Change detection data
= = = = = = =
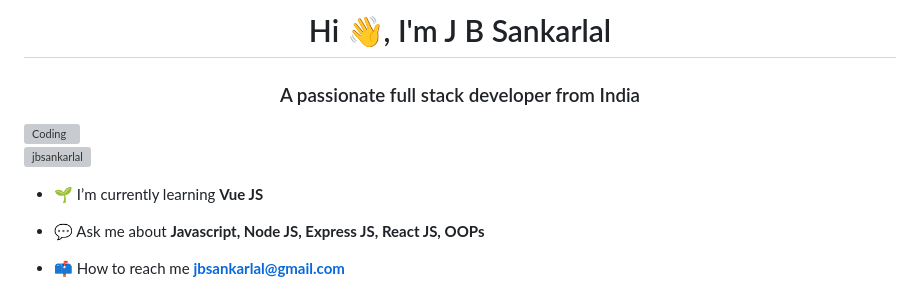
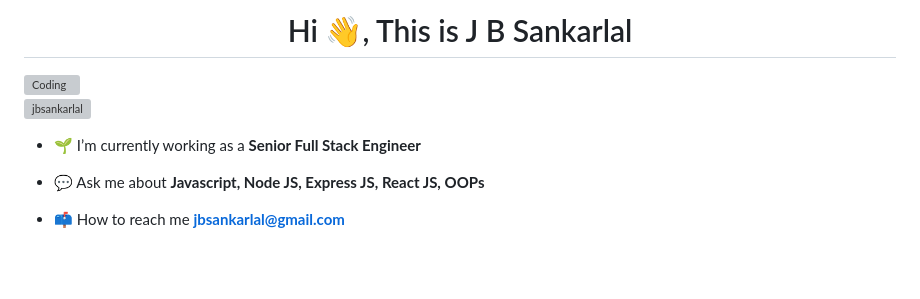
Before and after one commit to jbsankarlal/jbsankarlal, a Markdown page: README.md, the part around the change. GitHub-like rendering; blank space fills up the shorter version; grey boxes are pictures that could not be loaded.

```diff
--- a/README.md
+++ b/README.md
@@ -1,11 +1,10 @@
 
-<h1 align="center">Hi 👋, I'm J B Sankarlal</h1>
-<h3 align="center">A passionate full stack developer from India</h3>
+<h1 align="center">Hi 👋, This is J B Sankarlal</h1>
 <img align="right" alt="Coding" width="400" src="https://dresma.ai/wp-content/uploads/2022/01/mern-stack-developer.gif">
 
 <p align="left"> <img src="https://komarev.com/ghpvc/?username=jbsankarlal&label=Profile%20views&color=0e75b6&style=flat" alt="jbsankarlal" /> </p>
 
-- 🌱 I’m currently learning **Vue JS**
+- 🌱 I’m currently working as a **Senior Full Stack Engineer**
 
 - 💬 Ask me about **Javascript, Node JS, Express JS, React JS, OOPs**
 
```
= = = = = = =
About this task — Word for word, restate the records shown above, minus the pictures.

Output of the exercise —
Before and after one commit to jbsankarlal/jbsankarlal, a Markdown page: README.md, the part around the change. GitHub-like rendering; blank space fills up the shorter version; grey boxes are pictures that could not be loaded.

```diff
--- a/README.md
+++ b/README.md
@@ -1,11 +1,10 @@
 
-<h1 align="center">Hi 👋, I'm J B Sankarlal</h1>
-<h3 align="center">A passionate full stack developer from India</h3>
+<h1 align="center">Hi 👋, This is J B Sankarlal</h1>
 <img align="right" alt="Coding" width="400" src="https://dresma.ai/wp-content/uploads/2022/01/mern-stack-developer.gif">
 
 <p align="left"> <img src="https://komarev.com/ghpvc/?username=jbsankarlal&label=Profile%20views&color=0e75b6&style=flat" alt="jbsankarlal" /> </p>
 
-- 🌱 I’m currently learning **Vue JS**
+- 🌱 I’m currently working as a **Senior Full Stack Engineer**
 
 - 💬 Ask me about **Javascript, Node JS, Express JS, React JS, OOPs**
 
```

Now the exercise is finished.